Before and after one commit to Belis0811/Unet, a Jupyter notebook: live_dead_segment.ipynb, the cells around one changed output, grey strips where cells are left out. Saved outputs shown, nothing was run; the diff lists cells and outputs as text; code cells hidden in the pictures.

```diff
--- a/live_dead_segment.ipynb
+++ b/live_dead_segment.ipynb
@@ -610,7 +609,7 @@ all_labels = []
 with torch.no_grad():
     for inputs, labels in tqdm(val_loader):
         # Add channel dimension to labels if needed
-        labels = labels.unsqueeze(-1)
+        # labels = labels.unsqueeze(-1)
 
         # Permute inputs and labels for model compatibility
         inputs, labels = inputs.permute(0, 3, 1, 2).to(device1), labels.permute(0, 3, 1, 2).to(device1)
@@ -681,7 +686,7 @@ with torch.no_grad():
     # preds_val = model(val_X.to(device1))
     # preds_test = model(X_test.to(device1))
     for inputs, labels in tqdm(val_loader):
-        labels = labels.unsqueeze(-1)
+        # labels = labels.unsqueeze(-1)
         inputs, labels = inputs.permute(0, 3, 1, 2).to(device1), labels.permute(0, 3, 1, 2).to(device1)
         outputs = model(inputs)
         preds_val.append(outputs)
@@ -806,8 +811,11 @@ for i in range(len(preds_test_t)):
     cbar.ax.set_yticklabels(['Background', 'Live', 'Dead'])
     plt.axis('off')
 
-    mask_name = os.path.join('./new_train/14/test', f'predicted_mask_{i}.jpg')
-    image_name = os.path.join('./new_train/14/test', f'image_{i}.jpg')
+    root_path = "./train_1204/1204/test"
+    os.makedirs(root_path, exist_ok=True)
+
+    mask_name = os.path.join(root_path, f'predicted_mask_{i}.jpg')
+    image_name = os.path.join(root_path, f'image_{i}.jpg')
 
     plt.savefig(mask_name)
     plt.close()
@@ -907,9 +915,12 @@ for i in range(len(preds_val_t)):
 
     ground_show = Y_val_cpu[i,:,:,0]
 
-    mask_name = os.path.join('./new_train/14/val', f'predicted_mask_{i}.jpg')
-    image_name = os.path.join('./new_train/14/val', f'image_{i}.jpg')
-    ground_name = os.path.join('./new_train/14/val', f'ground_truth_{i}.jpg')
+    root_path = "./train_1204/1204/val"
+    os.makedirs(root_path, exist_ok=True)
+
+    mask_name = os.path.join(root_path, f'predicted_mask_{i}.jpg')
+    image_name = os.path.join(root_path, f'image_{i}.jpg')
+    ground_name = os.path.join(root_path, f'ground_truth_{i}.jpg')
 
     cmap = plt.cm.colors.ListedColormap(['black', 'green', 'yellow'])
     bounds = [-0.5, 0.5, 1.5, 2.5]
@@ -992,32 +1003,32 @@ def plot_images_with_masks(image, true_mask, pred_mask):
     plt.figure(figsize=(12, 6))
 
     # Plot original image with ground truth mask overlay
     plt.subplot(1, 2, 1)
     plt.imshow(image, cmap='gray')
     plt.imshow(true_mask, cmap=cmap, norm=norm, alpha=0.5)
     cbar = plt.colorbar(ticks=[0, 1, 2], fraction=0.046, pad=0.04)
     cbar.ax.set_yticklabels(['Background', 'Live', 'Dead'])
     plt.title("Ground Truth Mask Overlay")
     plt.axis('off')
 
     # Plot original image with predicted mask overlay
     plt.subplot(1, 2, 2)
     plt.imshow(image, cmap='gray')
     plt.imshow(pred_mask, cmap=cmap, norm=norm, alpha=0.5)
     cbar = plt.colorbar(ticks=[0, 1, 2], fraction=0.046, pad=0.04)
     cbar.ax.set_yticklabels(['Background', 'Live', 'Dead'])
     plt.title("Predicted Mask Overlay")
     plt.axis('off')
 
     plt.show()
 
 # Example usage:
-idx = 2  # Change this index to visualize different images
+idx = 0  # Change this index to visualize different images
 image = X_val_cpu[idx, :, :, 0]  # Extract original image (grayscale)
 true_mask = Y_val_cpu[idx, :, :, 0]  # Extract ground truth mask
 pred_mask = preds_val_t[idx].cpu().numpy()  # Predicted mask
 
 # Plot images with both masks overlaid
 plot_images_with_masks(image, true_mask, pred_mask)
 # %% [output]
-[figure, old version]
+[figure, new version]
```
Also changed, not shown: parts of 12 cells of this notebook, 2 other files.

● ● ●

_Required work_.
How many of the lines in the data above carry the word "visualize"? Say the number and nothing else.

_Response below_.
2